Alwaleed Philanthropies "Global" alongside with Gavi supports INFUSE by providing vaccines to developing countries and underdeveloped countries.
Based on the importance of supporting the health of children who represent human capital worldwide, Alwaleed Philanthropies "Global" is doing its utmost to join forces with the World Health Organization (WHO) and the Global Vaccine Alliance in supporting INFUSE projects to provide vaccines for children throughout three main projects:
- Khushi Baby project.
- “Vaccine-M" project.
- The Health Chat project.
The Infuse project aims to
- Identify proven solutions that, when brought to scale, have the greatest potential to modernize global health and immunization delivery.
- Call for innovations that can help GAVI, governments, and partners to reach more children with life-saving vaccines.
- Work with expert partners to select the most promising innovations and “infuse” them with the necessary capital, expertise, or other support needed to bring them to scale.
In partnership with
KHUSHI Baby project
2021 - 2025
KHUSHI Baby project was supported, which is a mobile health technology platform that empowers 70,000 health workers to track primary health care activities and services in places of last mile and underprivileged urban communities.
- Due to the COVID-19 pandemic, KUSHI Baby increased their direct support to the government.
- KHUSHI Baby has won the 2021 Technology Challenge Award.
2021 - 2022
“Vaccine-M" project is a mobile technology for improving vaccine coverage in 50 health areas throughout Côte d'Ivoire, was also supported through the allocation of a text and voice application to inform caregivers of the importance of vaccination and to send appointment reminders in local languages.
- More than 219 health agents were trained and equipped with mobile phones.
- 15,000 mothers were enrolled in the M-Vaccine application.
The Health Chat project
2022 - 2023
The Health Chat project has also been supported to improve governments' current health hotline by adding high-level technologies such as integrating interactive voice recording, WhatsApp chat capabilities and developing integrated dashboards. This platform has been best used to support the dissemination and expansion of vaccines.
Vaccinating children in marginalized communities of Nepal
Manju Mali, 34 years, is a resident of Chakraghatta Rural Municipality of Sarlahi District in Province 2. Manju belongs to a marginalized community known as ‘Dom’. She has not been to school and lives in a thatched one-room house with bamboo walls with her husband and four children- three sons aged 10, 6 and 4 years and a 11- months-old daughter. Manju is a skilled bamboo worker. The major income of their household is through selling bamboo woven fans and baskets.
Manju is very active in her community; she participates in community events and helps her peers to make decisions around various household issues.
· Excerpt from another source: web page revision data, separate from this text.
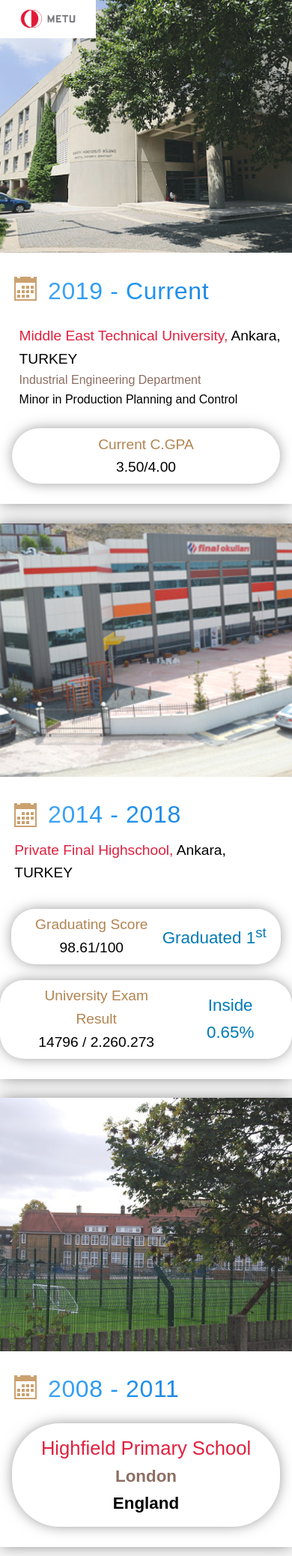
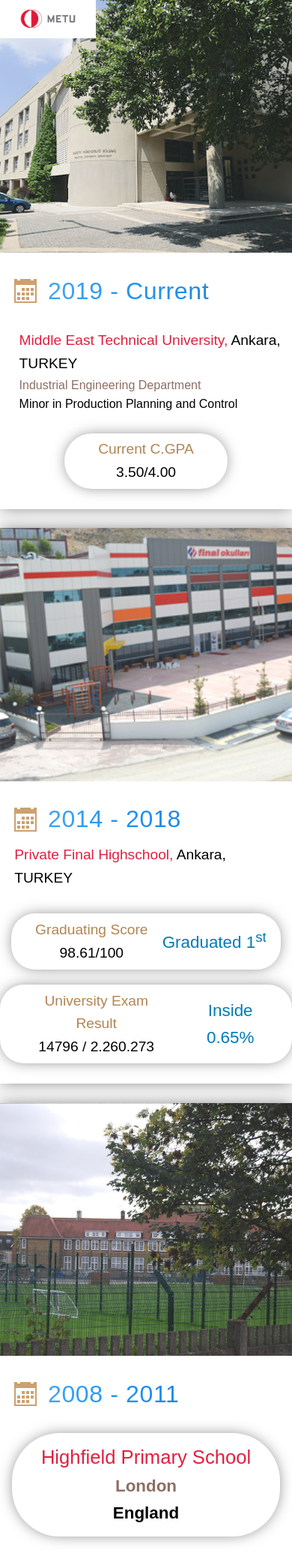
Before and after one commit to DorukSinayuc/mySite, a Django app: page /CV/ in a window 390 px wide. Shown: the part 969-3044 px from the top of the page at 75% size. Run offline with Django 3.2, Linux system fonts and the light colour scheme.

Commit message:
made the cv-page more responsive towards phone screens vol2

```diff
--- a/mySite/mySiteProject/homeApp/static/homeApp/css/main.css
+++ b/mySite/mySiteProject/homeApp/static/homeApp/css/main.css
@@ -782,7 +782,6 @@ $breakpoint argument choices:
   grid-column: 1/-1;
   margin: 2rem 4rem;
   display: flex;
-  gap: 2rem;
   align-items: center;
 }
 
@@ -791,11 +790,18 @@ $breakpoint argument choices:
   color: transparent;
   letter-spacing: .1rem;
   -webkit-background-clip: text;
+  margin-left: 2rem;
 }
 
 @media (max-width: 56.25em) {
   .card-education__infoLeft--date h2 {
     font-size: 5rem;
+  }
+}
+
+@media (max-width: 37.5em) {
+  .card-education__infoLeft--date h2 {
+    margin-bottom: 1rem;
   }
 }
 
@@ -841,6 +847,12 @@ $breakpoint argument choices:
   }
   .card-education__infoLeft--gpaInfo h3 {
     font-size: 3rem;
+  }
+}
+
+@media (max-width: 37.5em) {
+  .card-education__infoLeft--gpaInfo {
+    padding: 1rem 7rem 1rem 7rem;
   }
 }
 
--- a/mySite/mySiteProject/homeApp/static/homeApp/scss/CV/_educationCard.scss
+++ b/mySite/mySiteProject/homeApp/static/homeApp/scss/CV/_educationCard.scss
@@ -370,7 +370,7 @@
       margin: 2rem 4rem;
 
       display: flex;
-      gap: 2rem;
+      // gap: 2rem;
       align-items: center;
 
       h2 {
@@ -378,9 +378,13 @@
         color: transparent;
         letter-spacing: .1rem;
         -webkit-background-clip: text;
+        margin-left: 2rem;
 
         @include respond(tab-port) {
           font-size: 5rem;
+        }
+        @include respond(phone) {
+          margin-bottom: 1rem;
         }
       }
 
@@ -424,6 +428,12 @@
         h3 {
           font-size: 3rem;
         }
+      }
+
+      @include respond(phone) {
+
+        padding: 1rem 7rem 1rem 7rem;
+
       }
     }
   }
```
When Mahesh Karki, the local health facility in-charge, trained by UNICEF on defaulter tracing, met Manju, he asked her to support identifying unvaccinated children in the community. He explained to her that children must receive all doses of vaccines in the schedule. Manju immediately gathered women and explained to them the benefits of immunization.
She connected the mothers of eight unvaccinated children to Female Community Health Volunteers (FCHVs) who then counselled the mothers on vaccinations and referred them to the health facility. Through the FCHVs, the mothers came to know the benefits of vaccination, they were also convinced that mild side-effects following vaccinations were usual and would not harm their children and that vaccinations will prevent their children from getting sick.
Further, Manju approached the municipality leader and explained the situation with immunization uptake in her community. She requested the leader to visit the mothers of these eight children and convince them to seek vaccinations and to continue seeking vaccines until their children were fully immunized.
The municipality organized meetings with these families where the interaction focused on importance of immunization and the role of parents. Audio and video aids were used during the program. The local leaders stressed the need of full and universal immunization. This helped the community to appreciate the value of immunization and convinced them to get their children vaccinated.